Co-producing work with experts by occupation and experts by experience helped our research approaches be more appropriate and innovative in other ways too. For instance, our main recruitment strategies involved advertising through the networks of relevant third-sector organisations, via posts on social media platforms, and via online lived experience communities/networks. Our expert members guided us on the most appropriate third-sector organisations and online communities/networks to engage with and helped connect us with these groups. With their involvement, we ensured that we engaged groups that are often under-represented in research (e.g. ethnic minorities, traveller communities) and helped us achieve diversity in our sample with respect to ethnicity, age, sexuality, and type and extent of service use.

Through applying a co-production approach, we created a qualitative paper that generated richer and more impactful insights than could have been developed without the involvement of experts. A key component of this was having the experts by experience lead the qualitative interviews with service users and the qualitative analysis. Indeed, I believe we would not have produced such profound interview data if academic researchers had led the interviews.

Since its publication in January of this year, the paper has not only been well received by the academic community but has received important public attention by mental health charities (e.g. the Centre for Mental Health), mental health online forums (e.g. The Mental Elf) and policy makers alike. Some of our experts by experience and occupation also worked with us to deliver an online public event to share the findings of this work, and other work we have done in this area, which has helped to foster the public profile of our work (such as in this Mental Health Question Time event). I hope my reflections on the benefits of active expert involvement, and the application of co-production approaches, will inspire others to adopt a similar approach in their work.

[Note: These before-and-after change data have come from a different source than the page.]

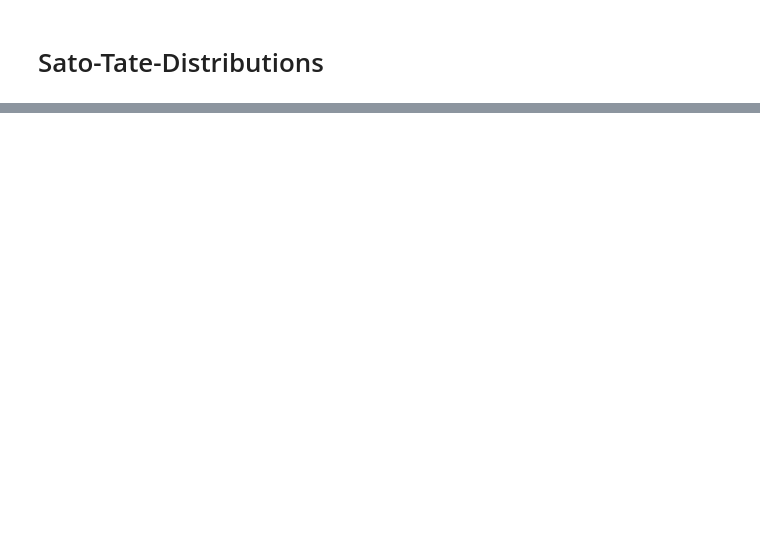
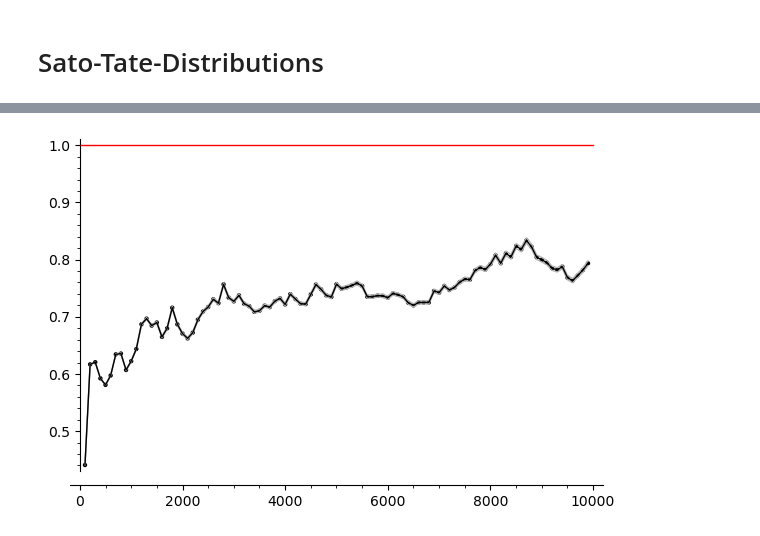
Before and after one commit to JosuaKugler/sato-tate-distributions, a Jupyter notebook: sage_st_distribution.ipynb, the cells around one changed output, grey strips where cells are left out. Cells and saved outputs as stored; diff of their text form; code cells hidden in the pictures; blank space fills up the shorter version.

```diff
--- a/sage_st_distribution.ipynb
+++ b/sage_st_distribution.ipynb
@@ -37,0 +205,4 @@ sato_tate_histogram(E, 1e7, 100)
+# %%
+S3.plot_theta_interval(10000,plot_points=100)
+# %% [output]
+[figure, added]
```
Also changed, not shown: parts of 9 cells of this notebook, 1 other file.
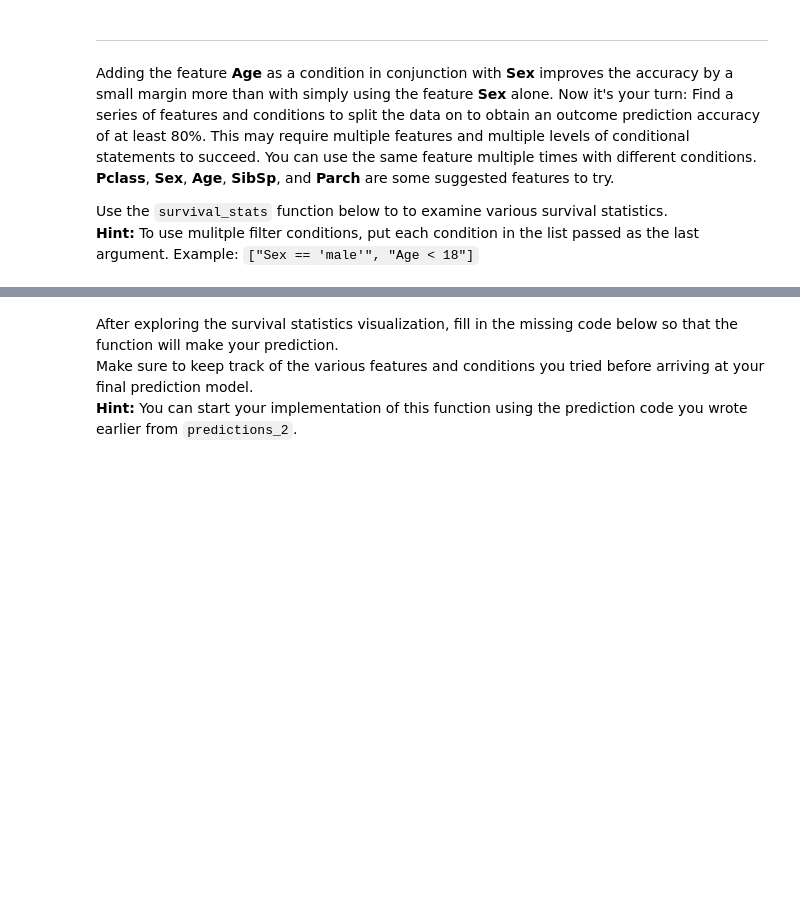
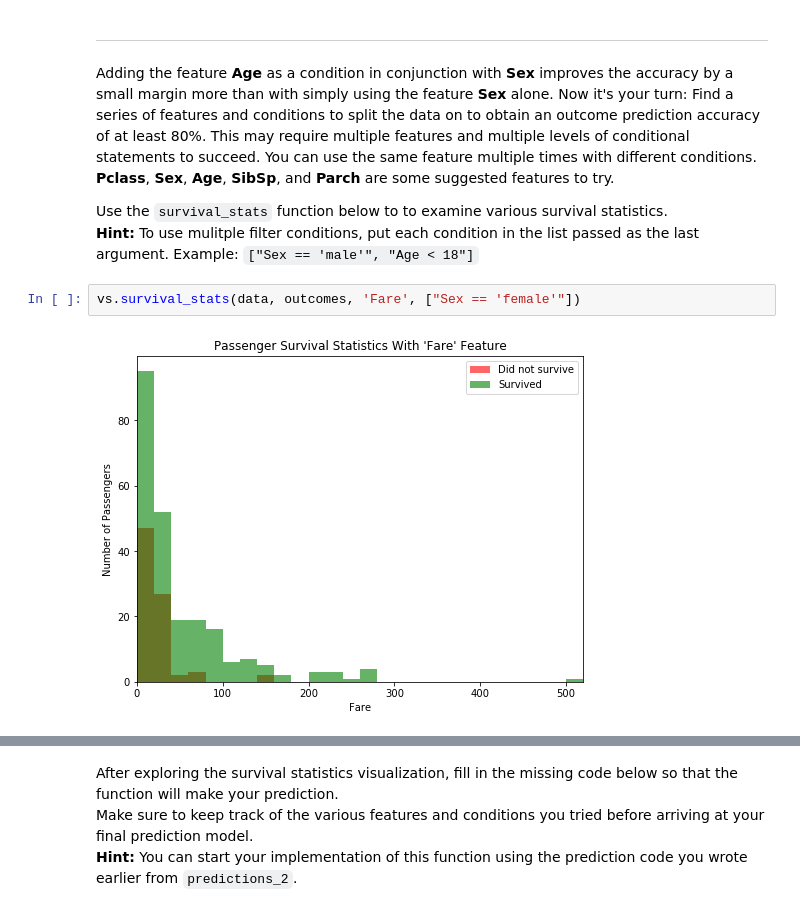
Before and after one commit to jirivrany/machine-learning, a Jupyter notebook: projects/titanic_survival_exploration/titanic_survival_exploration.ipynb, the cells around one changed output, grey strips where cells are left out. Cells and saved outputs as stored; diff of their text form; blank space fills up the shorter version.

```diff
--- a/projects/titanic_survival_exploration/titanic_survival_exploration.ipynb
+++ b/projects/titanic_survival_exploration/titanic_survival_exploration.ipynb
@@ -213,3 +213,7 @@ Adding the feature **Age** as a condition in conjunction with **Sex** improves t
 
 Use the `survival_stats` function below to to examine various survival statistics.
 **Hint:** To use mulitple filter conditions, put each condition in the list passed as the last argument. Example: `["Sex == 'male'", "Age < 18"]`
+# %%
+vs.survival_stats(data, outcomes, 'Fare', ["Sex == 'female'"])
+# %% [output]
+[figure, added]
```
Also changed, not shown: parts of 10 cells of this notebook, 2 other files.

1. Domecq J.P., Prutsky G., Elraiyah T., Wang Z., Nabhan M., Shippee N. et al. Patient engagement in research: a systematic review. BMC Health Serv Res. 2014.

2. Ennis L. & Wykes T. Impact of patient involvement in mental health research: longitudinal study. Br J Psychiatry. 2013;203(5):381–6

3. Staley K, Kabir T, Szmukler G. Service users as collaborators in mental health research: less stick, more carrot. Psychol Med. 2013;43(6):1121–5

4. Wykes T. Great expectations for participatory research: what have we achieved in the last ten years? World Psychiatry. 2014;13(1):24–7 10.1002/wps.20086

5. Russell, J., Fudge, N. & Greenhalgh, T. The impact of public involvement in health research: what are we measuring? Why are we measuring it? Should we stop measuring it? Commentary: Research Involvement and Engagement. 2020.